Roebourne stars in indigenous film
An indigenous film partly shot in Roebourne and based on a Dreamtime story about a search for love that takes a mystical turn will be shown on television screens across Australia this weekend.
Tjawa Tjawa is one of eight films being shown on NITV as part of its Songlines on Screen documentary series.
The series marks the first time that indigenous songlines, ancient spiritual pathways and the stories behind them have been portrayed on national television.
The Tjawa Tjawa team took an epic trip into the Great Sandy Desert, south of Balgo, to film a rendition of a Ngarti Dreamtime story about a group of women who travel from Roebourne to Balgo in search of husbands.
It chronicles the women’s journey through the desert before returning home “underground”.
The film was one of a selection of Black: Songlines on Screen movies shown at the Sydney Film Festival this time last year, where it received a standing ovation.
Producer Neil Turner said eight vehicles of people ventured deep into the desert south of Balgo Aboriginal community in September for filming.
“We had to take our own water and supplies; it was quite a major undertaking to significant sites,” he said.
“We forged our own roads on certain parts of the trip, to places that hadn’t been visited for a long time.”
The group was guided by Balgo residents Payi Payi Sunfly, from Kapululangu Aboriginal Women Law and Culture Centre, and her younger brother, Mark Moora, who was also the film’s director.
The other films showing as part of Songlines on Screen are Footprints, Naji, Goorrandalng: Brolga Dreaming, Bulunu Milkarri, Wardbukkarra, Wurray, and Damari and Guyala: A Story of Two Brothers.
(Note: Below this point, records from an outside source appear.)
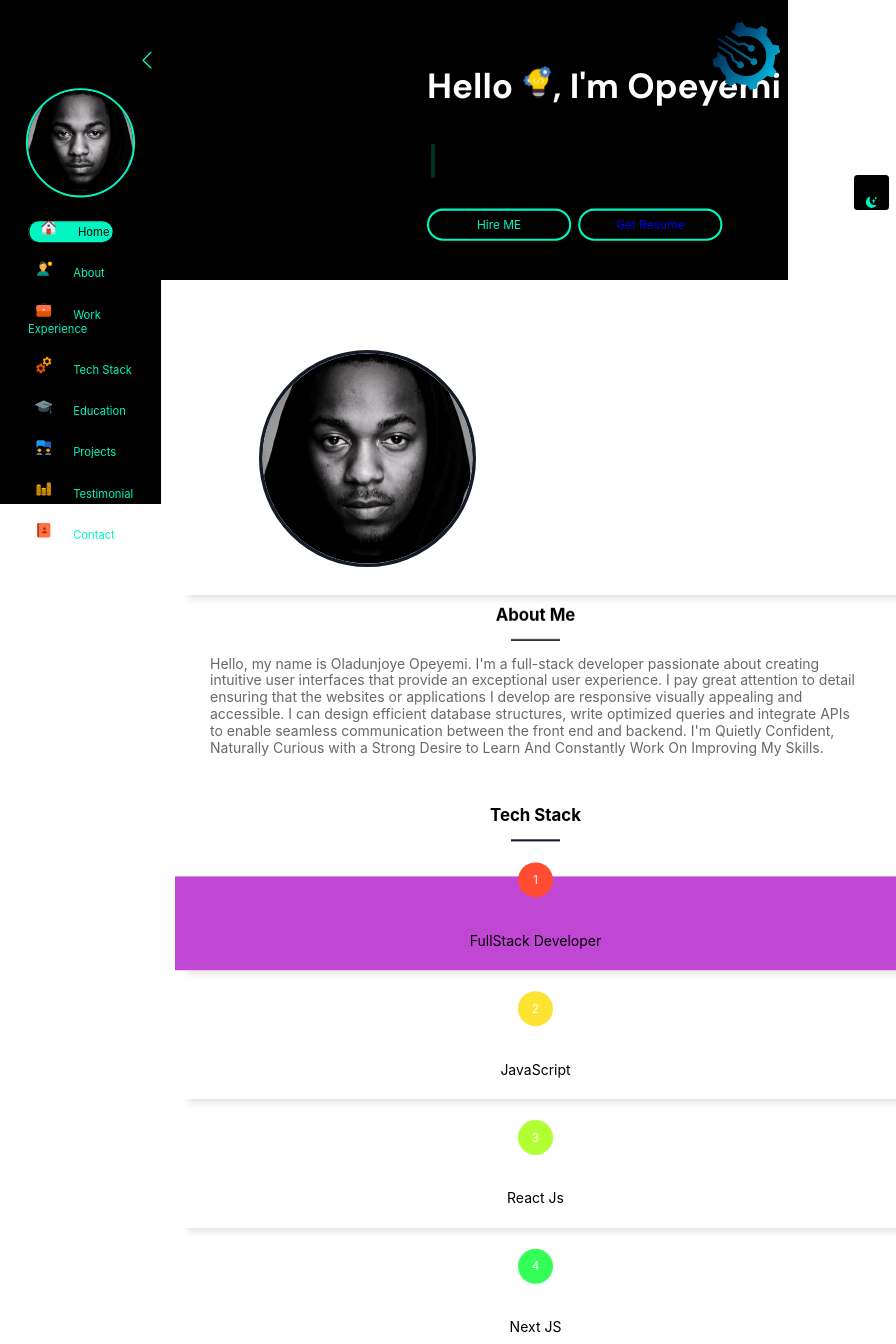
Repository: Laoye99/portfolio
Page: /
These files come from the project's save history. The page is drawn as it stood at one moment and after the next save; the edit follows.
The browser window is 1280 px wide. The pictures show the part of the page from y = 0 to 1920 px (the page is 2977 px tall), at 70% of full size.
The project was rebuilt for these pictures with package versions that can differ from the ones it lists, and the page was loaded fresh each time. Also part of the build but not shown: src/App.css. Imported but missing from the stored project, and not drawn on this page: src/components/Home/MyResume.pdf.

Above is the page before, as saved 2024-02-15 13:35:59.

After the next save:
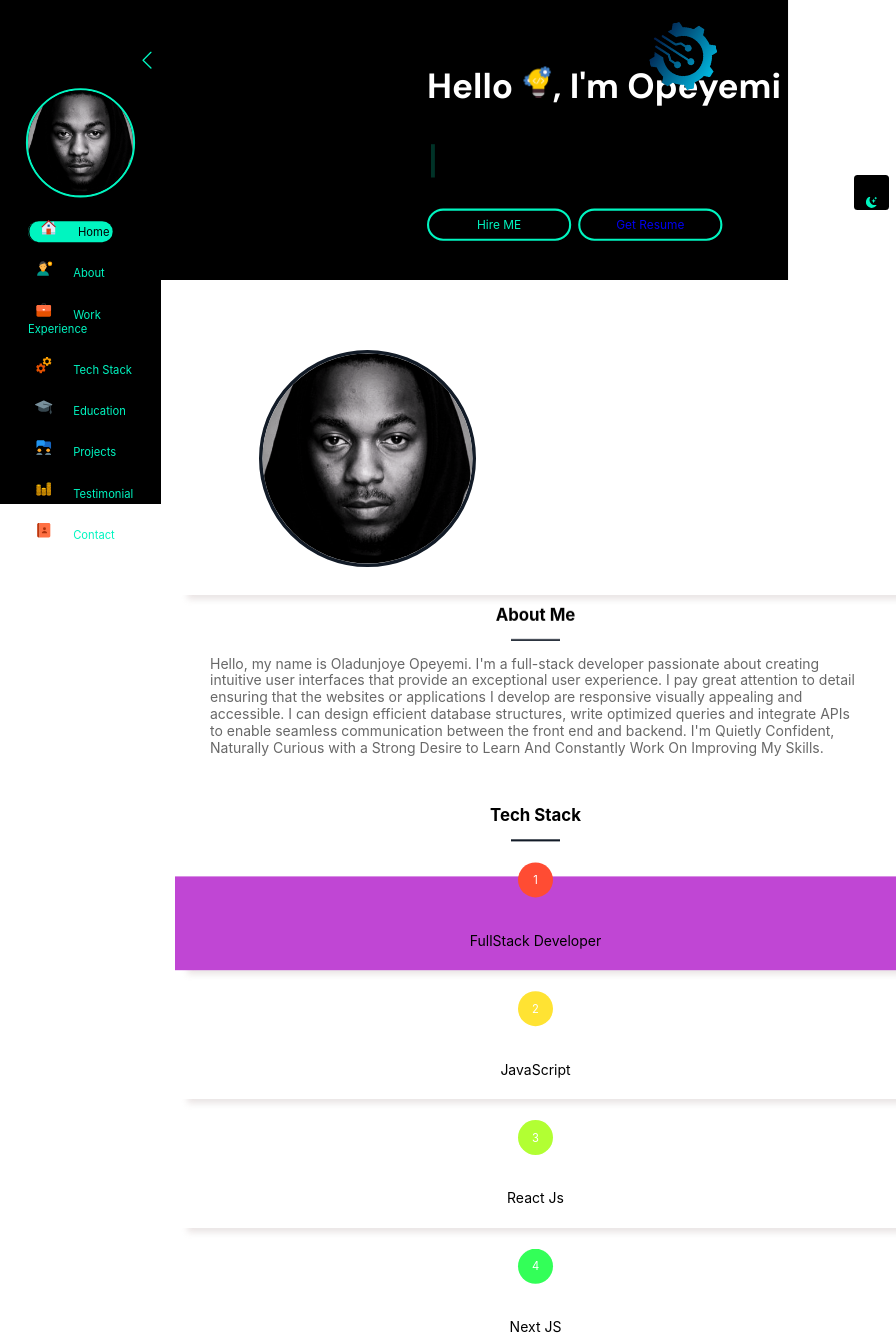
Saved 111 s later.
--- a/src/components/Home/Home.css
+++ b/src/components/Home/Home.css
@@ -84,7 +84,7 @@
 .automation {
   position: absolute;
   top: 0;
-  right: 10px;
+  right: 100px;
   height: 100px;
   animation: rotation infinite 5s linear;
 }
Five of the films are from North West WA.
Tjawa Tjawa airs on NITV this Sunday at 8:45pm.
Tjawa Tjawa producer Neil Turner and director Mark Moora. Picture: PAKAM